- Exercise directions
When a line in the material contains the word "children", copy it.

- Input records
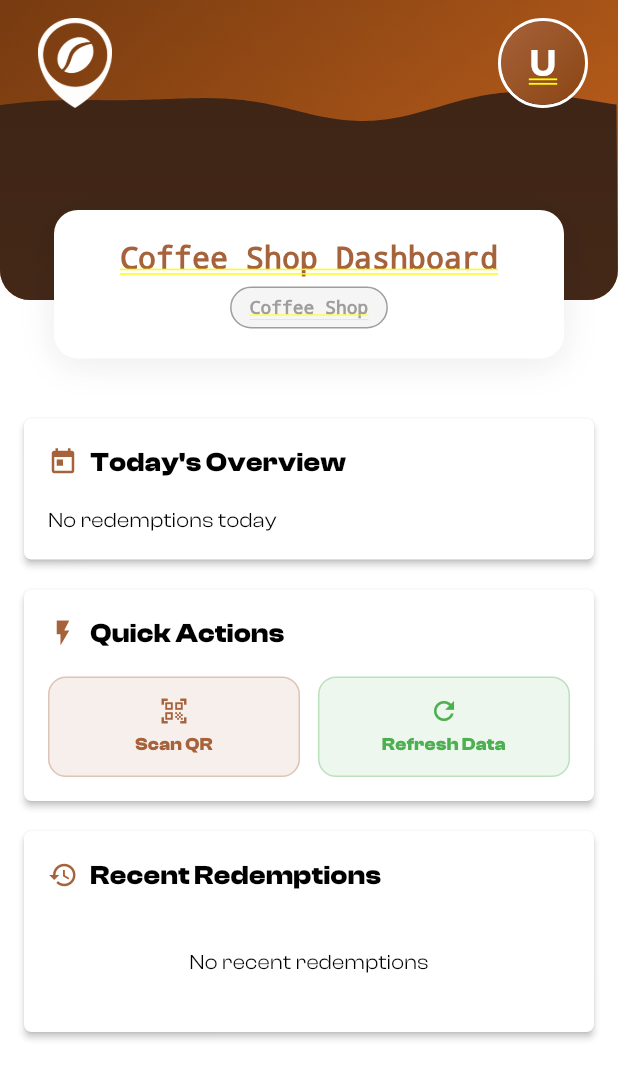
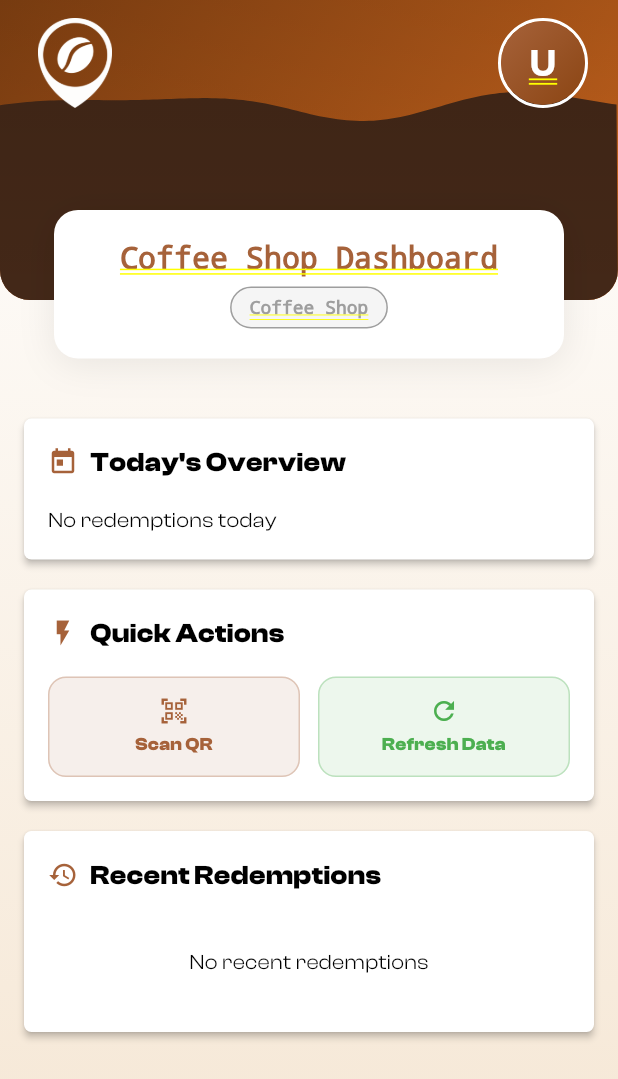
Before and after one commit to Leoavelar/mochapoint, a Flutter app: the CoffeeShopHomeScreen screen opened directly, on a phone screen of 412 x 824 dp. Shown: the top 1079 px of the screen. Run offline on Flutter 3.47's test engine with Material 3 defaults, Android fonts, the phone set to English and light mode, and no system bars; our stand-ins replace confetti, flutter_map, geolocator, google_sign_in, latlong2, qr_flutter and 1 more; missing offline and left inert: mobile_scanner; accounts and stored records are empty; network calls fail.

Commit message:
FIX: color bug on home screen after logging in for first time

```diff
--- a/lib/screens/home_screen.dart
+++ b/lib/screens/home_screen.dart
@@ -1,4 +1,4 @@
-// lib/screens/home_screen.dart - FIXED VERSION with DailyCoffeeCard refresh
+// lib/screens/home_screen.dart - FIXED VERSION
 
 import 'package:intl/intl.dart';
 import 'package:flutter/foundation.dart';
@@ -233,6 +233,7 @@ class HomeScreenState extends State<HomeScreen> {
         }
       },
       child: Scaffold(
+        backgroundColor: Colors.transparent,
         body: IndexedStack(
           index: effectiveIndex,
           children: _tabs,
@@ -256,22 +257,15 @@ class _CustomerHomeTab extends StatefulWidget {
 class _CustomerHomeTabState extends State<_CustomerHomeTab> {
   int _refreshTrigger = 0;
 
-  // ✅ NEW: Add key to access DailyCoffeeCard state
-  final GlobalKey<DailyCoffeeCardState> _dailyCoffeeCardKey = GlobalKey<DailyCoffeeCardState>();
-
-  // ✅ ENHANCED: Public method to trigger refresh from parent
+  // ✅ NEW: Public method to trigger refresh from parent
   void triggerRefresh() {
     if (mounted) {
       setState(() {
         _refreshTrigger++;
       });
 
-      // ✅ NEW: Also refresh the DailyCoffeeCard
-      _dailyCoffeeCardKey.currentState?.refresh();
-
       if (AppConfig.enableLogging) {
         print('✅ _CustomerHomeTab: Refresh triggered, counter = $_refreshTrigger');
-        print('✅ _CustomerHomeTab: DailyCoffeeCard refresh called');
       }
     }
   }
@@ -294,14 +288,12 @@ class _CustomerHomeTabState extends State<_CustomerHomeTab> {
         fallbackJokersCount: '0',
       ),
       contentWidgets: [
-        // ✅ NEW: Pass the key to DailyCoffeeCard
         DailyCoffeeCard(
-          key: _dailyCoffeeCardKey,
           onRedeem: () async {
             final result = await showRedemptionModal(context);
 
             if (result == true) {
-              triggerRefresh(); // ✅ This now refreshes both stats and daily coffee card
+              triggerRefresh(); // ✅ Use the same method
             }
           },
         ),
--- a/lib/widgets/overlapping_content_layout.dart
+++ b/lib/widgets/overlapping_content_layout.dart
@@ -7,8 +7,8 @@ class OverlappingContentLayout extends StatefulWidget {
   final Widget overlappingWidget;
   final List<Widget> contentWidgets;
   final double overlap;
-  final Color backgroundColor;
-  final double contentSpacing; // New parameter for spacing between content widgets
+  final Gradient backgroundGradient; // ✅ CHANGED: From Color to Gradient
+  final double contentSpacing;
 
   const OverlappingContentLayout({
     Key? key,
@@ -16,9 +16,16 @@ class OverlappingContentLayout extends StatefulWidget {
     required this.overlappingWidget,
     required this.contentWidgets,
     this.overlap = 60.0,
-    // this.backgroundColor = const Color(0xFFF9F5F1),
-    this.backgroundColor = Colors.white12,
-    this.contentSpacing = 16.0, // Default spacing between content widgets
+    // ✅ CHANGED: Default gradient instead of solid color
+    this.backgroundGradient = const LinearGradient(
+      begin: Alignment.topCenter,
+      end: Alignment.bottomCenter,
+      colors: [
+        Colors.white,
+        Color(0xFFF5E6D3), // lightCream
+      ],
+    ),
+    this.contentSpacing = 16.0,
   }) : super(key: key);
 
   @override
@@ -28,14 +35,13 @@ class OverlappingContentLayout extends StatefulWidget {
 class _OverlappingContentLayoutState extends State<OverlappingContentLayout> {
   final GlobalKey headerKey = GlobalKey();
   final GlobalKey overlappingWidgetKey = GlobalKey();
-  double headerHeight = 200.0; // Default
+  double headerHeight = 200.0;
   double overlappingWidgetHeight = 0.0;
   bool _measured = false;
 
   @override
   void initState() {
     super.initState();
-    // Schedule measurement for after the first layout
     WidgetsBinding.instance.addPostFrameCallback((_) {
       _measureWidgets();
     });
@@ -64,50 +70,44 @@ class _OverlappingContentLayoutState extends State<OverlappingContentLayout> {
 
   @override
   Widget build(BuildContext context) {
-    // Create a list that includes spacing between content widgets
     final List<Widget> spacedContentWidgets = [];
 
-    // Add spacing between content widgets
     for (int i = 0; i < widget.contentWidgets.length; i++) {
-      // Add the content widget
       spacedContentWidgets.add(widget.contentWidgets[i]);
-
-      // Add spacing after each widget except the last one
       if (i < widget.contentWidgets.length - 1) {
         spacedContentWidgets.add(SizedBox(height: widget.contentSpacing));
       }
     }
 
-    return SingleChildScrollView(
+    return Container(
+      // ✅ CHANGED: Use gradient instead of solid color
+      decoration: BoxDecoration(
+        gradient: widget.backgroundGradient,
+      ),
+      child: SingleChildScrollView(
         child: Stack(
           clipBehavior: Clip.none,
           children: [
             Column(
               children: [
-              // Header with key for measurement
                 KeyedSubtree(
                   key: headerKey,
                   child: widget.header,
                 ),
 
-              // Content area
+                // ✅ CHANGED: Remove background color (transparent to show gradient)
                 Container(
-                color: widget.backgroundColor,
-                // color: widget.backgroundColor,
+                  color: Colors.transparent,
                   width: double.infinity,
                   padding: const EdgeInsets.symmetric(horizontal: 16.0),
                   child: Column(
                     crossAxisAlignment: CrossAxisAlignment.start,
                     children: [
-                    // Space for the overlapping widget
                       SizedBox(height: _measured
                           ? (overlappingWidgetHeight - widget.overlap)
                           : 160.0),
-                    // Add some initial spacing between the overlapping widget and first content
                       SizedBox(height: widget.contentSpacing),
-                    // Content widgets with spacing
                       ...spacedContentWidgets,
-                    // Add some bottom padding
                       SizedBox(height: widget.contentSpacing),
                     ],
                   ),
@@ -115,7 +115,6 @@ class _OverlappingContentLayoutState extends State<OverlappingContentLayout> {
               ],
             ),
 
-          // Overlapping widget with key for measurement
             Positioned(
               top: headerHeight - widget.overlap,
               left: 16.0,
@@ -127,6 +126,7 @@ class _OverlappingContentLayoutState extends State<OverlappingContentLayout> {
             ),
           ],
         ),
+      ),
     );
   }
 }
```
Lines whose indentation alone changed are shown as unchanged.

---

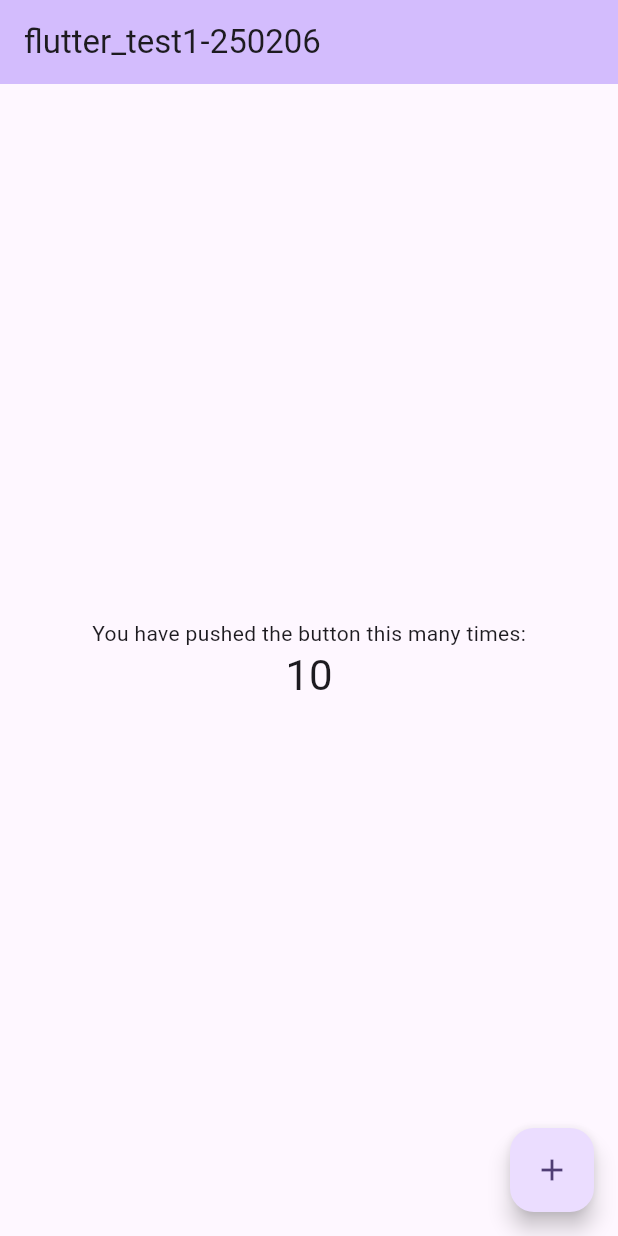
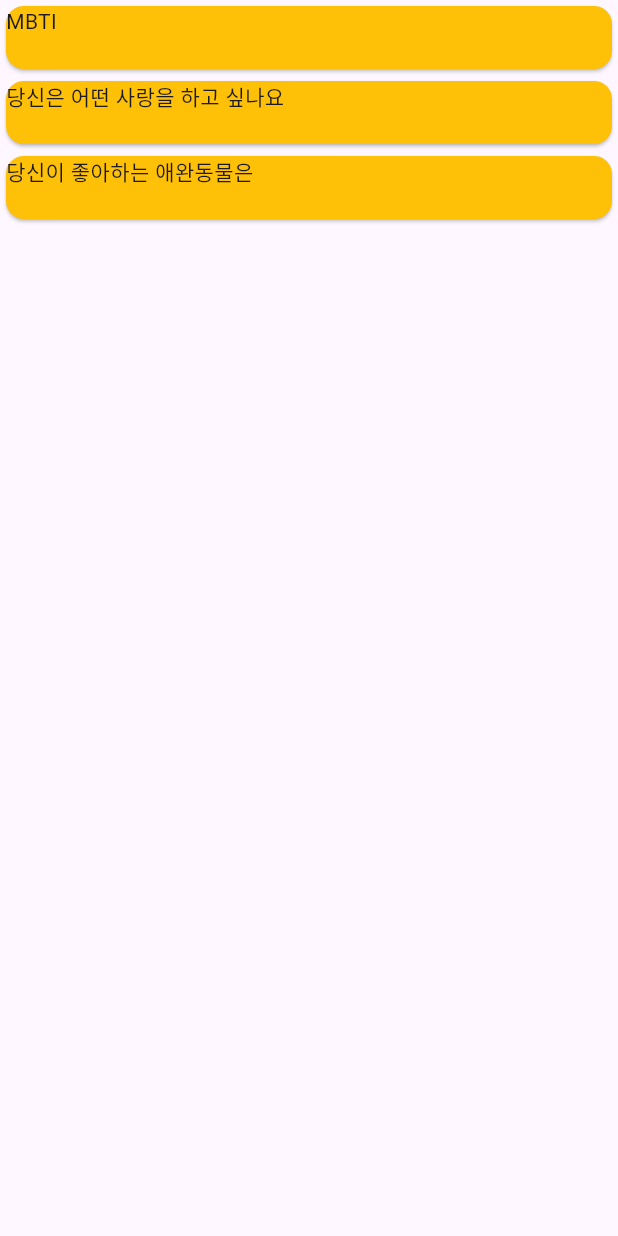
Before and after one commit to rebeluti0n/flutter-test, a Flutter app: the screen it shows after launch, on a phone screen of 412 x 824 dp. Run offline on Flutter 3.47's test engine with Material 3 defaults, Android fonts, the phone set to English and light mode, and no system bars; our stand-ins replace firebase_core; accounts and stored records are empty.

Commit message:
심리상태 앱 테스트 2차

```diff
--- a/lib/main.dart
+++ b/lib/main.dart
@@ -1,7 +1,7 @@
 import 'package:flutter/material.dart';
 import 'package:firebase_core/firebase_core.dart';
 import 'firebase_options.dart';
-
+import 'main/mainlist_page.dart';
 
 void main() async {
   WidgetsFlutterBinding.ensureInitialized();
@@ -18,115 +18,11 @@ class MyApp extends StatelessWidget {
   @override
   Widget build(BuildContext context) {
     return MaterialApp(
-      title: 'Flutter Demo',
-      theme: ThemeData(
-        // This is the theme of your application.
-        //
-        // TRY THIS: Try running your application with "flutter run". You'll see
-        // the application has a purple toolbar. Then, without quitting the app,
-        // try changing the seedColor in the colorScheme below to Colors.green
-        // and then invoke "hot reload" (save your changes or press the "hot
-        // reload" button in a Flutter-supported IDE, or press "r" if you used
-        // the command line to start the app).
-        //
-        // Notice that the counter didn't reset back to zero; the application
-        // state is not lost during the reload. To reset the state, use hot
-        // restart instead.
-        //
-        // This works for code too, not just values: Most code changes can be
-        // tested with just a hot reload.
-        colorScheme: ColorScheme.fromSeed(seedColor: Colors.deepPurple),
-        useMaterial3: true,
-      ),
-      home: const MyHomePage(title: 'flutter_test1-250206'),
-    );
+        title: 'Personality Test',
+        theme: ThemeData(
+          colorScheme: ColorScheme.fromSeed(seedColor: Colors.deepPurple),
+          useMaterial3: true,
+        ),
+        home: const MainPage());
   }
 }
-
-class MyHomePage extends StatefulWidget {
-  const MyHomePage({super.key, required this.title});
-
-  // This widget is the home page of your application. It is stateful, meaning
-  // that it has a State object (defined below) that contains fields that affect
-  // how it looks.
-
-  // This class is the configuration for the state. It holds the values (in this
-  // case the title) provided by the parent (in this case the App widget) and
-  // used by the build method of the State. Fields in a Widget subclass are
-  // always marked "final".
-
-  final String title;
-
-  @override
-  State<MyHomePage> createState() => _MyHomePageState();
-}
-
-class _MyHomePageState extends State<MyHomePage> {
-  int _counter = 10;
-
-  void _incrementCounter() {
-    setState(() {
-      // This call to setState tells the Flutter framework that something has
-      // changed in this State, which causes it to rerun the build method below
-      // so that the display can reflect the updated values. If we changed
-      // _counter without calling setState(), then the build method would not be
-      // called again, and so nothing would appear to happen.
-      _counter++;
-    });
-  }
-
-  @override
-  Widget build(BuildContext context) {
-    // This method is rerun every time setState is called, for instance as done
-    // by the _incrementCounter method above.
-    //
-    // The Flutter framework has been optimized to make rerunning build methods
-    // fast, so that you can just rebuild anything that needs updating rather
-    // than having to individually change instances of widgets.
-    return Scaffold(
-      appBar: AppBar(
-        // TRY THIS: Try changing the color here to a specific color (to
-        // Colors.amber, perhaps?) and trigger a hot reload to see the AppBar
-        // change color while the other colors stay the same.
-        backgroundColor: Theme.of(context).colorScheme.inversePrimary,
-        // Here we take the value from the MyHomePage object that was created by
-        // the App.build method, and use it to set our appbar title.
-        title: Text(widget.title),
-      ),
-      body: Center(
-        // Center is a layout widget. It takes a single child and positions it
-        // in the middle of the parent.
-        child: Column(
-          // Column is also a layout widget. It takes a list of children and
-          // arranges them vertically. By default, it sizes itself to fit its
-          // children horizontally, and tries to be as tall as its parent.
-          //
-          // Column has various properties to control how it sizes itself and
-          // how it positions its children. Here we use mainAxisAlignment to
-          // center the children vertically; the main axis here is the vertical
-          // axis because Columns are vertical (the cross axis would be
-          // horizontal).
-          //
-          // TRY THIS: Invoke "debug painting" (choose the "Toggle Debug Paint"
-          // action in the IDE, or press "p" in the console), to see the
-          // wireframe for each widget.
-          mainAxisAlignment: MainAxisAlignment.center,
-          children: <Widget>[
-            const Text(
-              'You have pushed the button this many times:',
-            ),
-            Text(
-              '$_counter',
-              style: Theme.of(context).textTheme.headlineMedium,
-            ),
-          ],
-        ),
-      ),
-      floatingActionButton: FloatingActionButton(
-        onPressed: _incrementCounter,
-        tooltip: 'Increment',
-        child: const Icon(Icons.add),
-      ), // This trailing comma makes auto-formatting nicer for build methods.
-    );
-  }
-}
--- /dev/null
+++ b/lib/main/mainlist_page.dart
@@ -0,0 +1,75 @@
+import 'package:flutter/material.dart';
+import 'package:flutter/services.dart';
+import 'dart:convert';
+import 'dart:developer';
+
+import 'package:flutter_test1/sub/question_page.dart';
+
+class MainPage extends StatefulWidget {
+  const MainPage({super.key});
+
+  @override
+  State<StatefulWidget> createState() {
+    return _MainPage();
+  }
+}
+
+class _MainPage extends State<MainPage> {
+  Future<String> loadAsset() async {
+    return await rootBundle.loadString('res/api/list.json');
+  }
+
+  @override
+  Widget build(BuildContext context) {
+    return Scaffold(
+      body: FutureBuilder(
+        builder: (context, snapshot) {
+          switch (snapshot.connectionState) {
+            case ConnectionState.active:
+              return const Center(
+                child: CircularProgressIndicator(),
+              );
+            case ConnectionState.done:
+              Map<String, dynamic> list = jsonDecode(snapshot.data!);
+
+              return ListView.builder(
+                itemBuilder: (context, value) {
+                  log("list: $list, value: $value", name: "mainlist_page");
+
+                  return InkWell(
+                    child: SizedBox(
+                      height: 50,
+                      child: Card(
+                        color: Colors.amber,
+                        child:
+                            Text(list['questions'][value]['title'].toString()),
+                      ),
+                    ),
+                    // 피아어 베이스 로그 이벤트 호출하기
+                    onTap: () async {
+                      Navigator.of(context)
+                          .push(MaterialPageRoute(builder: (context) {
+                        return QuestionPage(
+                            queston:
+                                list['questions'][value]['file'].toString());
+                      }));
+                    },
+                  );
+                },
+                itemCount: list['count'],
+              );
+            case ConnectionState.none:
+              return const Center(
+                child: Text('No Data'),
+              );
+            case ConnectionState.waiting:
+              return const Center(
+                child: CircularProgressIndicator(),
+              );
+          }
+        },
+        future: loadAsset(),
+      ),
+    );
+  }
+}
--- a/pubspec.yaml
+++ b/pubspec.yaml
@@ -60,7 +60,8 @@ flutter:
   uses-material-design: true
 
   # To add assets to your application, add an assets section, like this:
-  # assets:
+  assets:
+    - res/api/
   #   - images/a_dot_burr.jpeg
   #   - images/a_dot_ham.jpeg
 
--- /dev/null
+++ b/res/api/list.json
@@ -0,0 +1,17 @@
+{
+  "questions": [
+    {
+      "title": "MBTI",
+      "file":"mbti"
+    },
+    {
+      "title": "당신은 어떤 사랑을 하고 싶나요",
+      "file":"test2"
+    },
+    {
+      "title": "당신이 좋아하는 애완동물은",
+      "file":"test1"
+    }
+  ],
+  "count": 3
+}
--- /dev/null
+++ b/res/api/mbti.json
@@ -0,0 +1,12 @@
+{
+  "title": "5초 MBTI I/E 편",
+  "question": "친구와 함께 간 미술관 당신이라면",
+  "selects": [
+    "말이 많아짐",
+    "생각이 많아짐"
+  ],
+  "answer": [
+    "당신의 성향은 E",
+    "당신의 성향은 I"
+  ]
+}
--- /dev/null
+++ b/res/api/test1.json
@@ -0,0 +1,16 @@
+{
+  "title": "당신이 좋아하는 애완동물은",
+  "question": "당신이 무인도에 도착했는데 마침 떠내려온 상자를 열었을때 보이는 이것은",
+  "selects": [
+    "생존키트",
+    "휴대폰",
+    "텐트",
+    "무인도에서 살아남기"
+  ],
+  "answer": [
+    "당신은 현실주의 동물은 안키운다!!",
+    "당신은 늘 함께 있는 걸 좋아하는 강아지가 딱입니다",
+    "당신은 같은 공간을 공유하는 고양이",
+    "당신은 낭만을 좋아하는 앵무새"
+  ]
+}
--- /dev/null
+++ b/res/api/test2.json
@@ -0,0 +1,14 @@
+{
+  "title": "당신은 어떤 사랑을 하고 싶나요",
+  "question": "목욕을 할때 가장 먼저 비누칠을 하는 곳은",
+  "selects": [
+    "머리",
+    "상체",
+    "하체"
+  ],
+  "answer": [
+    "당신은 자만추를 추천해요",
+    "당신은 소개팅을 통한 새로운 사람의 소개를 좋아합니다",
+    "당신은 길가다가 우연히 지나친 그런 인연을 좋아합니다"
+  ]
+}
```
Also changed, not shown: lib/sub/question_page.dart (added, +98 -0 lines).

- Your solution
           children: _tabs,
           children: [
               children: [
                     children: [
-          // Column is also a layout widget. It takes a list of children and
-          // children horizontally, and tries to be as tall as its parent.
-          // how it positions its children. Here we use mainAxisAlignment to
-          // center the children vertically; the main axis here is the vertical
-          children: <Widget>[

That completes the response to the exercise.